XSINYC Tutorial::::Texture Blending

This is my peach! There are many like it, but this one is mine!

Sadly, however, my peach is somewhat flawed. The problem: you can't really unwrap most objects without edges, lines or uglies. One solution is texture blending. I like to use texture blending because it's fast, easy and effective.

(They do tend to clutter the render tree a bit, but you can always Render Map the end result and bake the tree into a single image.)

So! To begin, let's examine my scene. You can see below the way I've unwrapped my peach.

The ugly area is being created by the top and bottom rows of my unwrap. 10 polys across the top and bottom share vertices: they should connect in a more radial fashion, but they don't.

The first step: Create a second Texture Projection. The way you generate this projection is important, in order to avoid later confusion. You'll need to select the peach,

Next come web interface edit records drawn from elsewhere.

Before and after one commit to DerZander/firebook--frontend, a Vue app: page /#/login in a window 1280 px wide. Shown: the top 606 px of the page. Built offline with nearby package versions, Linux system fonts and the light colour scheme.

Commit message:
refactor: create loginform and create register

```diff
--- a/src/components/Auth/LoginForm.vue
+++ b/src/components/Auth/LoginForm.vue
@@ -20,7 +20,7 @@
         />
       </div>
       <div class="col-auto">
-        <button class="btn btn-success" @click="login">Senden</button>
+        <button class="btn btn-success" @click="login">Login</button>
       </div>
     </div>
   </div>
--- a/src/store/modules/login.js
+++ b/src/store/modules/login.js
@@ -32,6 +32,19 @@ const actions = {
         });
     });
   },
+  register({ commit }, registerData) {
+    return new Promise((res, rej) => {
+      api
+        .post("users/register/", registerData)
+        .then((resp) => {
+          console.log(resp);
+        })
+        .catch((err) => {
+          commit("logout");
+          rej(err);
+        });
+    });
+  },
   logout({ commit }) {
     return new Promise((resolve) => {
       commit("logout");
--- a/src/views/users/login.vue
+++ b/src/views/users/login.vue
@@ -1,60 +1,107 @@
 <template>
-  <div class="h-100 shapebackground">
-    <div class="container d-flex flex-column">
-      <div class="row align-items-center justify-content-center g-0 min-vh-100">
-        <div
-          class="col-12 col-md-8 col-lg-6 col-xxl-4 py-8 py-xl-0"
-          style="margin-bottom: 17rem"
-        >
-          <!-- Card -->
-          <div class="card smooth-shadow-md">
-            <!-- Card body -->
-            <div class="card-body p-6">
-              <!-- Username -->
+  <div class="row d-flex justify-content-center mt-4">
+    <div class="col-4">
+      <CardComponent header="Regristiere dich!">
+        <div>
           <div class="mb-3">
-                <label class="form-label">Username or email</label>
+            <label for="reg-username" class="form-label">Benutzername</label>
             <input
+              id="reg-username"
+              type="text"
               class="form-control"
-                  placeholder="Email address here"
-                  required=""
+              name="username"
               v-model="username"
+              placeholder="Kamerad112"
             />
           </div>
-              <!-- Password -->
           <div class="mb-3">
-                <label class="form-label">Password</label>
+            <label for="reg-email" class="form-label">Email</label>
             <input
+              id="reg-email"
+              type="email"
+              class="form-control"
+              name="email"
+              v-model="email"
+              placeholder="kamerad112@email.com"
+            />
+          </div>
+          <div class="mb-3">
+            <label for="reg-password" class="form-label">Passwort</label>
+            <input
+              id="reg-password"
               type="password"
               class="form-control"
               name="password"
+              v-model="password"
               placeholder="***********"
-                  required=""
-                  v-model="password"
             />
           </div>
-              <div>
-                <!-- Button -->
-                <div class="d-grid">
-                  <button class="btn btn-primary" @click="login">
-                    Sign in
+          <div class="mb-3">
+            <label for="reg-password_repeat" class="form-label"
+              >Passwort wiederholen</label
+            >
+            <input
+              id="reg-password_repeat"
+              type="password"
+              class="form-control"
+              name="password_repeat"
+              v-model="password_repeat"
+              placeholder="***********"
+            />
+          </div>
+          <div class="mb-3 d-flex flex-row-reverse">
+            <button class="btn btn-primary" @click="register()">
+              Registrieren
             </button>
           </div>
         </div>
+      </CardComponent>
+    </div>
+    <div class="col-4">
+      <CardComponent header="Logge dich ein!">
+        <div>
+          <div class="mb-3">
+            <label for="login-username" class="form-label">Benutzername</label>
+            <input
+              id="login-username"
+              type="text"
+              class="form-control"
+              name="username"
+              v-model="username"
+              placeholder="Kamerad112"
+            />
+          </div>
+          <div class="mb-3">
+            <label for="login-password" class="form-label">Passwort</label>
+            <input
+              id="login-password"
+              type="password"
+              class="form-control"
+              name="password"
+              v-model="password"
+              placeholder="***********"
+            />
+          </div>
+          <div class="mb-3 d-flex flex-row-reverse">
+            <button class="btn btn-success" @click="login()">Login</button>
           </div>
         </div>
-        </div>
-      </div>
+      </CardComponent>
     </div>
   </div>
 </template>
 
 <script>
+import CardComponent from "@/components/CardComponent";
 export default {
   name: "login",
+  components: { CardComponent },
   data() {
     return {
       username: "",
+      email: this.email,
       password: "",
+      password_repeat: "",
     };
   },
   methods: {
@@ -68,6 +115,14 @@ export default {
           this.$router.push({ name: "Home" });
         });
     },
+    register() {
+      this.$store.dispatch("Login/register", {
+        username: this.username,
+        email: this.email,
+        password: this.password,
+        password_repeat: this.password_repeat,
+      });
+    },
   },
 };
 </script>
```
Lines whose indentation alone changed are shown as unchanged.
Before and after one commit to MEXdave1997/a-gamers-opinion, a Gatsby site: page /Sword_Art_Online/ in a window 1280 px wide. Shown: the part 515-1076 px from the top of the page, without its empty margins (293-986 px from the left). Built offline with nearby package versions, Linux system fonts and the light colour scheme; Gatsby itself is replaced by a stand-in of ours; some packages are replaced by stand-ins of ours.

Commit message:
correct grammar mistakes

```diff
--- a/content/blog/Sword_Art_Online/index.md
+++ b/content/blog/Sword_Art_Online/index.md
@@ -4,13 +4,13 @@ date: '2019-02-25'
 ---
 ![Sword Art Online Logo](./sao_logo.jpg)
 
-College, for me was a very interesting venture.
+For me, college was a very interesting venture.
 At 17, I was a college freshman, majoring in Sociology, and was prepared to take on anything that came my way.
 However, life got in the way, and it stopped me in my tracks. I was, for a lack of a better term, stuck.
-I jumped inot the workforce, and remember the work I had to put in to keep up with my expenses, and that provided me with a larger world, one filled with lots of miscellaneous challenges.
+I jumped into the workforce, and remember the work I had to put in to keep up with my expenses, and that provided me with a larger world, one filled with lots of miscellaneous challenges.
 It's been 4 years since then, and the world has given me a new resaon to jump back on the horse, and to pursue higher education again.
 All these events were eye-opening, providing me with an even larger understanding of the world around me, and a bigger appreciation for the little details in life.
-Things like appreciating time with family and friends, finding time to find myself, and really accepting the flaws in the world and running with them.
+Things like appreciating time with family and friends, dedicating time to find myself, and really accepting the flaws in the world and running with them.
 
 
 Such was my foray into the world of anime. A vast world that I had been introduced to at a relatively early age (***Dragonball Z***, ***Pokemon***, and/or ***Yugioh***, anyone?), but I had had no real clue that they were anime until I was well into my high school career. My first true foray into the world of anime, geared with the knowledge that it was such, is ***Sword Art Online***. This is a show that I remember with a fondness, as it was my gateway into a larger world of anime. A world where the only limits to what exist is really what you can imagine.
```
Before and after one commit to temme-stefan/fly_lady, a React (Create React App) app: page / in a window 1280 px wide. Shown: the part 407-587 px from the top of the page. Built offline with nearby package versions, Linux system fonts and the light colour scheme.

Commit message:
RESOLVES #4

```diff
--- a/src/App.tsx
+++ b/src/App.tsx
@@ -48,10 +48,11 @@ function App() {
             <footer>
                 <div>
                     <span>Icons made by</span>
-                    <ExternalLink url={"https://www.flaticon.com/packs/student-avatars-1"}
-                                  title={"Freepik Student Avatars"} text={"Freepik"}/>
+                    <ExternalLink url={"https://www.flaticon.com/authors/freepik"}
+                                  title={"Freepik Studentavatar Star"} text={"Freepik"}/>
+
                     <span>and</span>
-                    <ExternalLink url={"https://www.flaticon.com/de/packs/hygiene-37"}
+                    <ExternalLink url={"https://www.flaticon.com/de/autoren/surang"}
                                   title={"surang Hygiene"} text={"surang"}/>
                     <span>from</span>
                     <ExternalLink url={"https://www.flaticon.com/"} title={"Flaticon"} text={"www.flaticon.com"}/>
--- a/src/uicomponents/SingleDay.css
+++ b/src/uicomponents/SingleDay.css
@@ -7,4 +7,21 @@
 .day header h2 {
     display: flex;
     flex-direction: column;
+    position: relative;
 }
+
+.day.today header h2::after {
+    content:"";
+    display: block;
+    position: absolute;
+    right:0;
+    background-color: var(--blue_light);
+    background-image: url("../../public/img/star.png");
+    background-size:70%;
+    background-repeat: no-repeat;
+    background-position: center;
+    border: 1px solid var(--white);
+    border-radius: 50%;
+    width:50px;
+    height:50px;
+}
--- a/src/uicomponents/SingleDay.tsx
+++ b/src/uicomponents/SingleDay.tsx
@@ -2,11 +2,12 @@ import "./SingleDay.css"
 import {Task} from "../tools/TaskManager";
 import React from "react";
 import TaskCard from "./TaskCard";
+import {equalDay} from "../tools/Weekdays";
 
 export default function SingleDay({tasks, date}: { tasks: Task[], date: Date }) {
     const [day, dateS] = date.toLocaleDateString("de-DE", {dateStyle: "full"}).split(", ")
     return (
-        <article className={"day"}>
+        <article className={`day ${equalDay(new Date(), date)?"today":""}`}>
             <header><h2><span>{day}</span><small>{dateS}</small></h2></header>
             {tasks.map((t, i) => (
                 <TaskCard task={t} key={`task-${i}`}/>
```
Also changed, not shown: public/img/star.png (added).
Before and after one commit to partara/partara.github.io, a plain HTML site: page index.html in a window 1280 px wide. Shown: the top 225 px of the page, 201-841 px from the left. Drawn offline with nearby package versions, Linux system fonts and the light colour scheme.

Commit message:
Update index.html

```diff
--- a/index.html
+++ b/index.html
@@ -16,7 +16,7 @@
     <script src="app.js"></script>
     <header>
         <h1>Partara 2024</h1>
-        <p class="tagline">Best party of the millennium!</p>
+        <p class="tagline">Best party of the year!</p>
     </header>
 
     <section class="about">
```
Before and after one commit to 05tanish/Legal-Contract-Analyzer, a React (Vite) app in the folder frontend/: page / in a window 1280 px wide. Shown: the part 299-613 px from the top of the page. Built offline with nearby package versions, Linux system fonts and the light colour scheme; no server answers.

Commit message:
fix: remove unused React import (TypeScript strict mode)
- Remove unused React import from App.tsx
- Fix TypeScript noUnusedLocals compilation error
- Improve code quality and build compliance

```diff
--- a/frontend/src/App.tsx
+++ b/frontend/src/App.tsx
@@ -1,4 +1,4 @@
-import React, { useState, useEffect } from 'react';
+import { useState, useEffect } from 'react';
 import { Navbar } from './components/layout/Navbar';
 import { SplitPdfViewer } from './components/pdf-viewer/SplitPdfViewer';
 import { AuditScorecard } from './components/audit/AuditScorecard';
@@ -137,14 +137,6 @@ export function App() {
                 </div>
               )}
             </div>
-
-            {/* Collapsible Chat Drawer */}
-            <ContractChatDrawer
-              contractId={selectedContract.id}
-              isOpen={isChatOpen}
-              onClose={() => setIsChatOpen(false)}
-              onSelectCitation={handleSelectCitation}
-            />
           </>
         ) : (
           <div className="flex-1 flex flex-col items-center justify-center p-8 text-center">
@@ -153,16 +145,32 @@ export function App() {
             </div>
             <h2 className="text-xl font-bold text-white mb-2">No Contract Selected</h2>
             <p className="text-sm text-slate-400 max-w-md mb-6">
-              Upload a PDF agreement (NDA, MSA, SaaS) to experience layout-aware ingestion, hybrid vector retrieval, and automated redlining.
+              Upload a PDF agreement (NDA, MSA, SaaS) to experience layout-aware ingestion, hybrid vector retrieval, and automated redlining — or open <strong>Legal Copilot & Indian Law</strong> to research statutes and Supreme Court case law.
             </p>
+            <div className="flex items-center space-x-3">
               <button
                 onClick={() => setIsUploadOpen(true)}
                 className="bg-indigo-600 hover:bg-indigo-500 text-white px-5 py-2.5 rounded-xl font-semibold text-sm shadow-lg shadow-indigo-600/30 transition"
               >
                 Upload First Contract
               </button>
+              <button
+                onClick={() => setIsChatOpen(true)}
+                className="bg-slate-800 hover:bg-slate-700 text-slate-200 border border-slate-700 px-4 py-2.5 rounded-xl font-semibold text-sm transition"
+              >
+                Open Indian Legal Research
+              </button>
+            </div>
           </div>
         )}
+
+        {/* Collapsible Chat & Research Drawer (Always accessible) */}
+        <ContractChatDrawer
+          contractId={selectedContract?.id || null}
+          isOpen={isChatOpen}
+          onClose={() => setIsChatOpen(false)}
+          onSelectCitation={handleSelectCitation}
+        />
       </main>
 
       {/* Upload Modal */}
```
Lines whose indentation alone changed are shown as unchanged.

Get --> Property --> Texture Projection --> Create New Projection

This is important because you need to be able to name the projection, which you cannot do if the Projection is created in the Render Tree Image PPG. (Incidentally, it's always more efficient in the long run to create all of your texture projections this way.)

In this case, it's ok to ignore that it defaults to PlanarXY, as I'm going to do a local reassign.

Tag the problem polys (below) and then re-project them using the tex editor projection tools, until you get something like what I have below. The problem exists on both sides of the peach, which is why there are two crescents in the editor. Next, position the Projections so that they cover, and will therefore project, the desired area of the Texture Map. Since peaches are somewhat asymmetrical, I made sure to choose very different areas of the texture.

Another important step, collapse all of the other polys into a single point. You can do that quickly by selecting the rest of the polys and pressing "CTRL + _" and then "CTRL + |"

Ok, so now I have two separate texture projections that I can cycle through using the UVs button in the Texture Editor. The next step is to Stamp the UV mesh. In the Texture Editor, select

Edit --> Stamp UV Mesh
or Shift + S

I usually stamp to a "blank.pic" with the dimensions of my primary texture. Load your stamp in Photoshop and paint a gradient in the UV areas:

The gradient will control the blend between my two different texture projections. Right now, if I swap between my different texture projections, and textures, it looks something like this:

Original Texture &
original Texture Projection
(Peach_Whole)
Original Texture &
second Texture Projection (Peach_Blend)
Gradient Texture &
second Texture Projection (Peach_Blend)

OK! Almost there! Now, all we have to do is hook it all up in the Render Tree!

Breakdown: Peach Radial is my original texture. I'm piping that texture through two different texture projections (Peach_Bland and Peach_Whole) and into a mixer (literally, Mix mode). In that Mixer, I'm driving the interaction between the two projections through the gradient I created (Peach_Blend_Weight).

Now, if we draw a Render Region around the original problem area we can see that's it's fixed.

Scott Stewart
XSI|NYC Admin
www.scott3d.com